Oct. 12 (UPI) — The Chinese port city of Qingdao announced Monday it will test all 9 million residents as India inches closer to passing the United States as the most infected country to the pandemic.
The Qingdao Municipal Health Commission announced that it has launched a citywide program to test all of its residents within five days after a cluster of coronavirus cases were found connected to a hospital.
The city initiated the mass testing program after health authorities said Sunday that three patients at the Qingdao Chest Hospital, a designated hospital for overseas COVID-19 patients, had been confirmed infected and an investigation of 377 close contacts produced nine other positive tests, including hospitalized patients, nurses and a family member of one of the infected, China’s state-run Global Times reported.
The Qingdao health authority said the five districts of Shinan, Shibei, Licang, Laoshan and Chengyang home to about 6 million people will be tested over the next three days with the whole city to be done in five.
Once the epicenter of the pandemic, China has stabilized infections to low double- and single-digit daily increases for months, reporting its last death in April. Nation health officials on Monday reported 21 new cases, all of which were imported, for a total of 85,578 infections and 4,634 deaths.
Elsewhere in Asia, India on Monday added more than 60,000 infections a day after it passed the grim 7 million infection marker.

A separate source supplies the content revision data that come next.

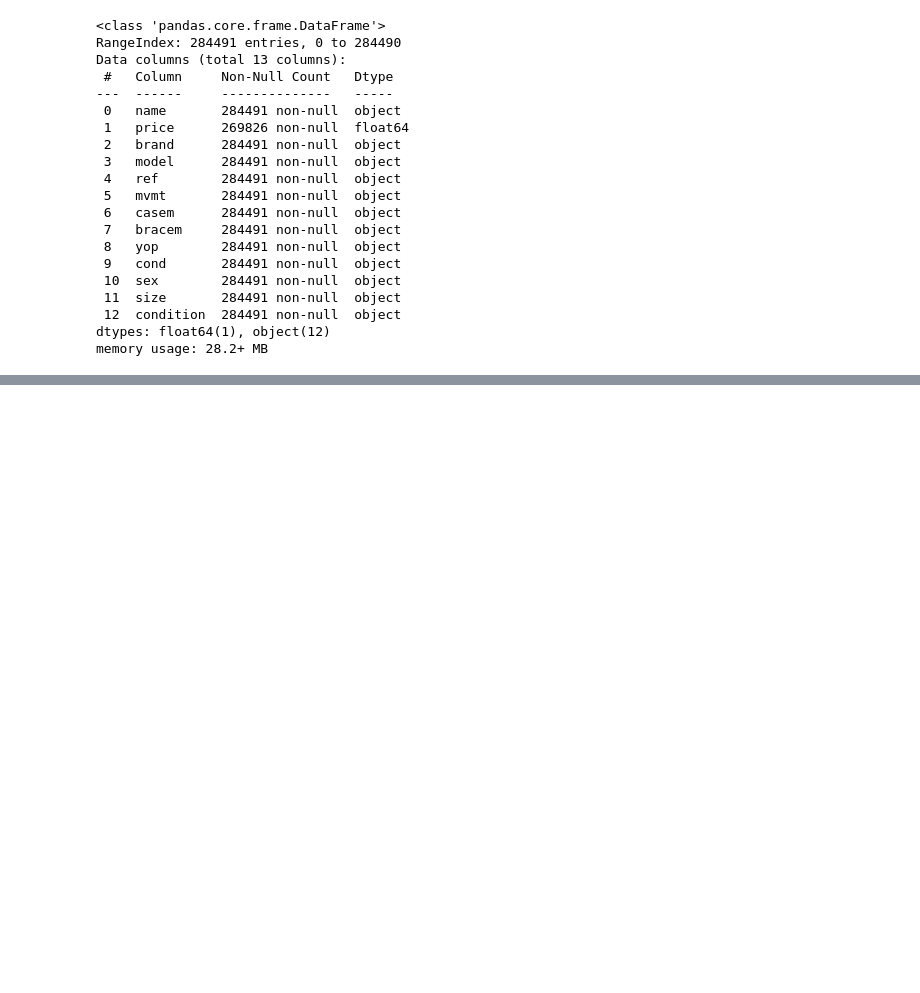
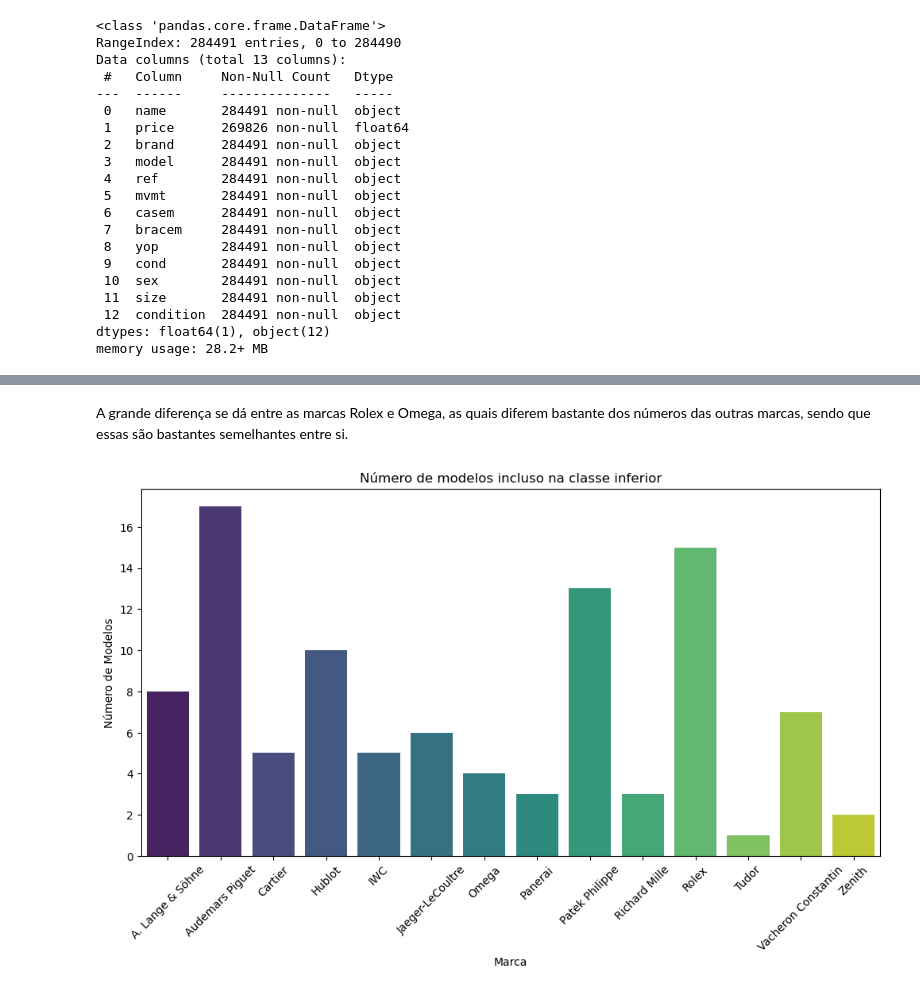
Before and after one commit to Bredariolcaroline/Data-analysis-and-data-science, a Jupyter notebook: watches.ipynb, the cells around one changed output, grey strips where cells are left out. Saved outputs shown, nothing was run; the diff lists cells and outputs as text; code cells hidden in the pictures; blank space fills up the shorter version.

```diff
--- a/watches.ipynb
+++ b/watches.ipynb
@@ -131,3 +135,6 @@ Data columns (total 13 columns):
  12  condition  284491 non-null  object
 dtypes: float64(1), object(12)
 memory usage: 28.2+ MB
+# %%
+moda_preco = base.price.mode()[0]
+base.price.fillna(moda_preco, inplace = True)
@@ -133,0 +247,19 @@ memory usage: 28.2+ MB
+# %% [markdown]
+A grande diferença se dá entre as marcas Rolex e Omega, as quais diferem bastante dos números das outras marcas, sendo que essas são bastantes semelhantes entre si.
+# %%
+#separando os preços em três categorias para melhor visualização
+inferior = base[base['price'] < 20000]
+mediana = base[(base['price'] >= 20000) & (base['price'] < 90000)]
+superior = base[(base['price']  >= 90000) & (base['price'] < 100000)]
+# %%
+contagem_modelos = inferior.groupby('brand')['model'].nunique().reset_index()
+# %%
+plt.figure(figsize=(12,6))
+sns.barplot(x = 'brand', y ='model', data= contagem_modelos, palette='viridis')
+plt.xlabel('Marca')
+plt.ylabel('Número de Modelos')
+plt.title('Número de modelos incluso na classe inferior')
+plt.xticks(rotation = 45)
+plt.show()
+# %% [output]
+[figure, added]
```
Also changed, not shown: parts of 14 cells of this notebook.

New Delhi health officials reported 66,732 new cases of COVID-19, pushing its total to 7.1 million and edging it closer to jumping the United States at 7.7 million for most cases worldwide.
Though by far the most infections recorded over Sunday, India’s tally is only the second time since late August the Asian nation has posted fewer than 70,000 cases.
India’s Ministry of Health said 81% of the new infections were reported in 10 states, with nearly half in only three of them. Officials also said they tested 994,851 people on Sunday.
Health officials also reported 816 lives lost in the past 24 hours for 109,150 deaths.
Meanwhile, in New Zealand where it was announced last week local transmission of the coronavirus had been eliminated for a second time, the education ministry unveiled border exceptions for a small number of international students.
The country of 5 million said it will allow 250 international Ph.D. and postgraduate students to enter and continue their studies, circumventing tight border restrictions with eyes on reviewing other possible border exceptions down the road.
“The exception today is a balanced decision that recognizes the vital role international education will play in the recovery and rebuild of New Zealand and the need to continue the fight against the pandemic,” Education Minister Chris Hipkin said in a statement. “It will enable us to welcome back a good portion of those Ph.D. and masters students who are caught off-shore and who need to be in New Zealand to complete their work.”
Those who will be allowed into the country are those with a visa for 2020 and long-term commitments to study in New Zealand prior to the COVID-19 pandemic, with plans for the first students to arrive next month and the majority to arrive in the new year.
Approximately 10,400 border exemptions have already been permitted, primarily for essential and critical workers and family members of New Zealand residents, the government said.
New Zealand on Monday also announced it had conducted 1 million coronavirus tests.
“Thanks to the dedication of all those who’ve worked tirelessly on the front line to carry out the testing,” the health ministry said on Twitter Monday. “This information is vital for monitoring the course of the outbreaks.”
Reaching the 1 million #COVID19 tests is a milestone for New Zealand’s response to the pandemic. Thanks to the dedication of all those who’ve worked tirelessly on the front line to carry out the testing. This information is vital for monitoring the course of the outbreaks.️— Ministry of Health – Manatū Hauora (@minhealthnz) October 12, 2020
New Zealand health officials said zero infections were diagnosed over Sunday, its first time recording no new cases since Oct. 2. It has diagnosed 1,515 confirmed COVID-19 cases including 25 deaths.
Worldwide, cases stood at 37.5 million and 1.07 million deaths early Monday, according to a live tracker of the virus by Johns Hopkins University.